2. If you bake the brownies in a heavy glass or ceramic pan, you can use it to knock out any neighbors who come around complaining. They won't remember a thing.
3. I picked Out to Work: A History of Wage-Earning Women in the United States. The jury is still out on indignation, but it looks promising. I've decided that my winter project this year will be to read every significant feminist treatise I can get my hands on. It's a big project, but then, it's already freezing fucking cold so I've got a lot of winter in which to do it.
I've heard good things about Manifesta. Good enough to purchase. I keep meaning to read it, but haven't quite gotten around to it.
I really, really like Susan Moller Okin's Justice, Gender and the Family. But I worry that it's more a "feminist response to certain influential, but obscure to the general public, philosophers," than it is a "general feminist treatise."

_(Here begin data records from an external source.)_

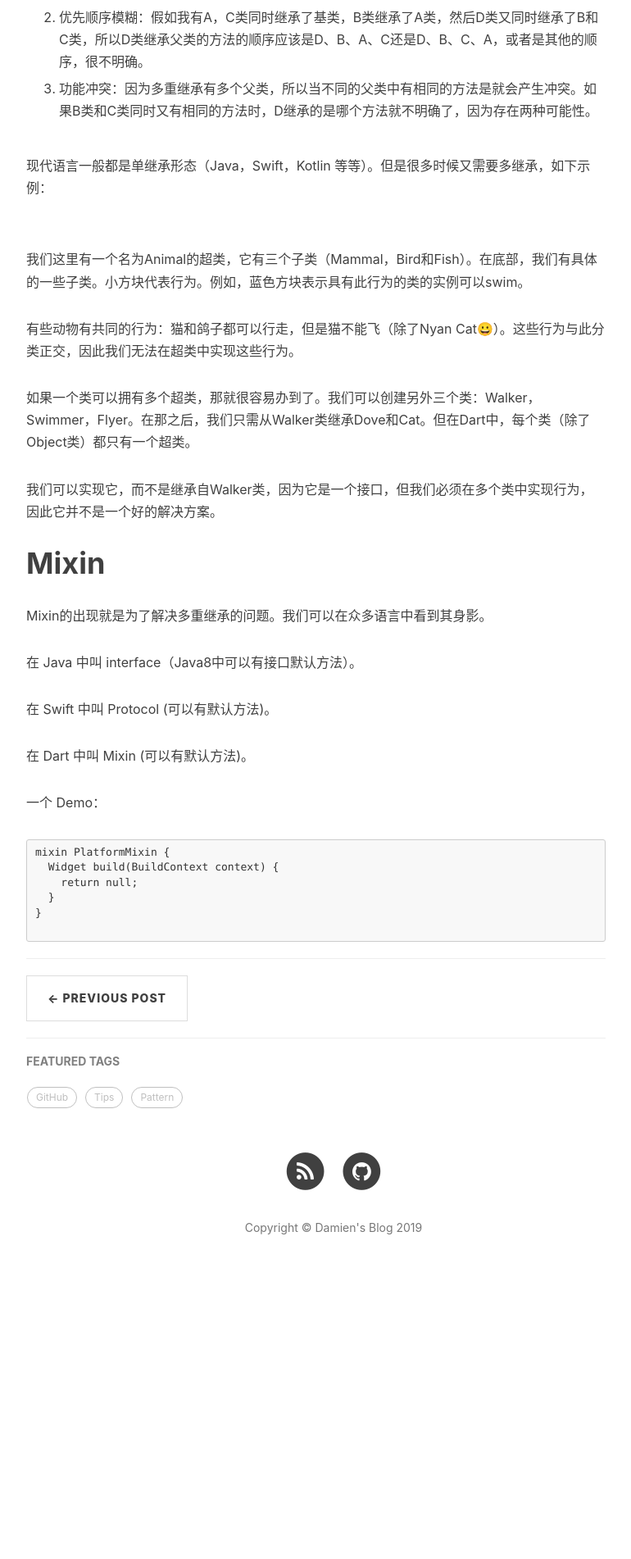
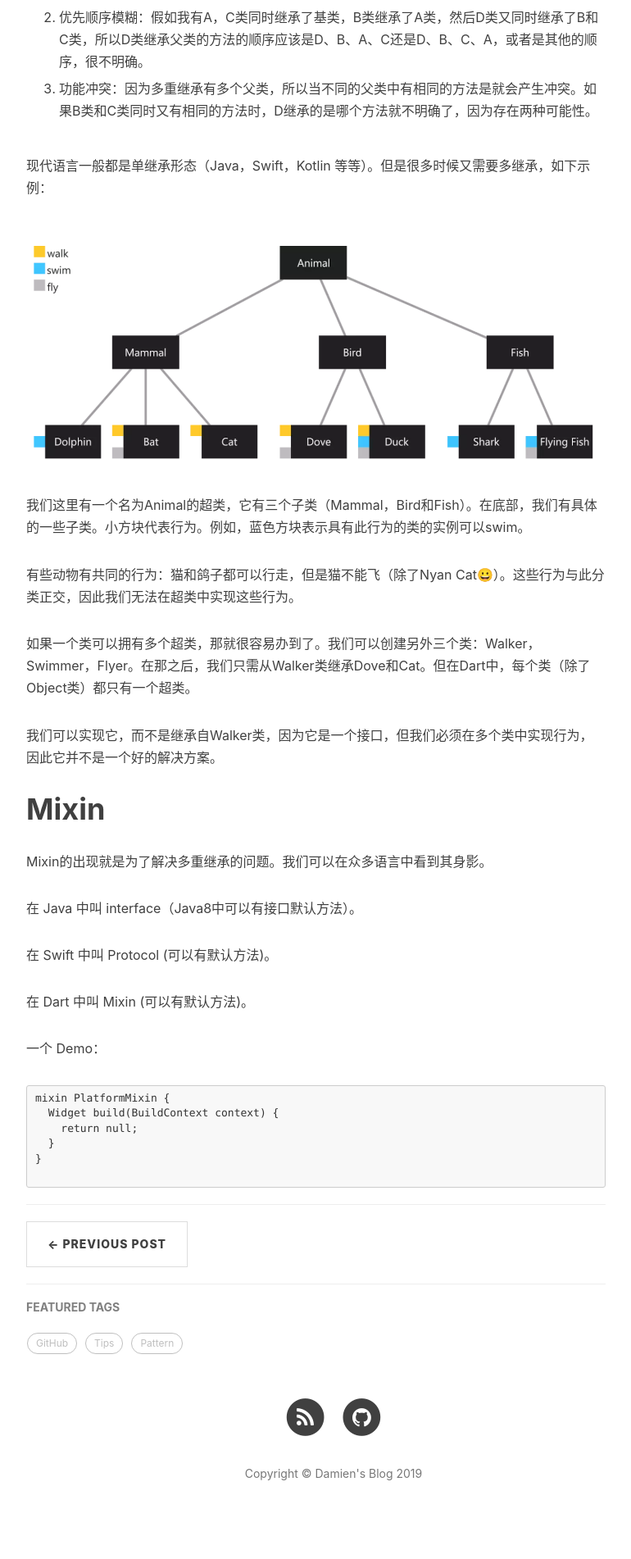
Before and after one commit to ZengyiMa/ZengyiMa.github.io, a Jekyll site: the page built from _posts/2019-8-12-mixin.md, in a window 1280 px wide. Shown: the part 769-2671 px from the top of the page at 82% size, without its empty margins (233-1003 px from the left). Built offline with Jekyll 4.4.1, drawn with Linux system fonts in a browser that asks for light colours; nearby versions of some CDN libraries; comment, search, counter and statistics services are not loaded; before the commit the page ends 2371 px from its top, so only the background shows below that.

Commit message:
Update 2019-8-12-mixin.md

```diff
--- a/_posts/2019-8-12-mixin.md
+++ b/_posts/2019-8-12-mixin.md
@@ -20,7 +20,7 @@ tags:
 
 现代语言一般都是单继承形态（Java，Swift，Kotlin 等等）。但是很多时候又需要多继承，如下示例：
 
-![](../img/mixin-class.png)
+![](/img/mixin-class.png)
 
 我们这里有一个名为Animal的超类，它有三个子类（Mammal，Bird和Fish）。在底部，我们有具体的一些子类。小方块代表行为。例如，蓝色方块表示具有此行为的类的实例可以swim。
 
```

I'm a big fan of The Second Shift, which talks about the "stalled revolution" of gender roles changing relatively rapidly at work but not quite as quickly at home.
I'd be interested to see what the list of "every significant feminist treatise" looks like. I have The Second Sex on my list of things to read, as well as a textbook and a new thingy on femininity from a transsexual (Whipping Girl), but that's about it. I almost audited a course on "feminist epistemology," but ended up prioritizing other stuff.
Does Portland have a different feminism vibe compared to Berkeley?
I'm getting confused now between The Second Shift and The Second Stage, the latter being, from what I've heard which is not very much, Betty Friedan's bewildering belated retreat from feminism. I should investigate the former. I may not be able to resist gawking at the latter either, but I've told myself that if I'm going to read it I really need to read The Feminine Mystique first. But when I picked it up in Powell's it made my eyes swim, so I put it back down. I do, though, recall seeing an excerpt of Manifesta in something else and thinking it was promising, so perhaps I'll try that.
My problem is that I love shamelessly political social science writing, but I'm ambivalent about anything that bills itself as politics and frankly hostile to anything that bills itself as philosophy. So I am walking a fine line of enthralling reading material between two perilous wastelands of extreme disinterest. My winter reading list may fail to live up to acceptable standards for Serious Feminist Reading Lists from either the philosophical or the political sides of things, but, well, fuck 'em.
As a warning, The Feminine Mystique is at the very top of my list of Books I Started to Read but Could Never Bring Myself to Finish. Granted, I was seventeen when this happened, but the entire list has something like four books on it, so I think it counts for something. Although I just realized that aside from one young adult war novel (I think) called Good Night, Mr. Tom, the list seems to be composed entirely of books by Douglas Hofstadter, the first being Le Ton Beau de Marot and the second being Metamagical Themas, which is still on my desk and looks at me reproachfully every evening as I pretend I don't see it and make a beeline toward my fiction de jour. So take that as you will.
Well, yeah. It looked like it might wind up on my list as well (which, unlike yours, has dozens of books on it at this point). And so did The Second Sex and so did The Female Eunuch. But I'm going to ambitiously start them all anyway and hope that maybe a) reading part of them will be an improvement over having read none of them, and b) someday my attention span will improve and I will finish them. Or I'll find a nice essayist and leave them all behind forever.
Did I mention that I never really got past the first chapter of Metamagical Themas? And that I gave it back to Ping to give back to you because I couldn't handle its reproachful looks any more?
Huh. Formula for a lastingly famous feminist manifesto: The Adjective Noun. Discuss.
The Phantom MENace?
PLEASE tell me you're going to the Roseland tonight at 8pm. TMBG. I saw Them last night at The Moore in Seattle and I was fully r0XX0rD.
Splinter Cell: The Second Sex: Popcorn Eyeglasses.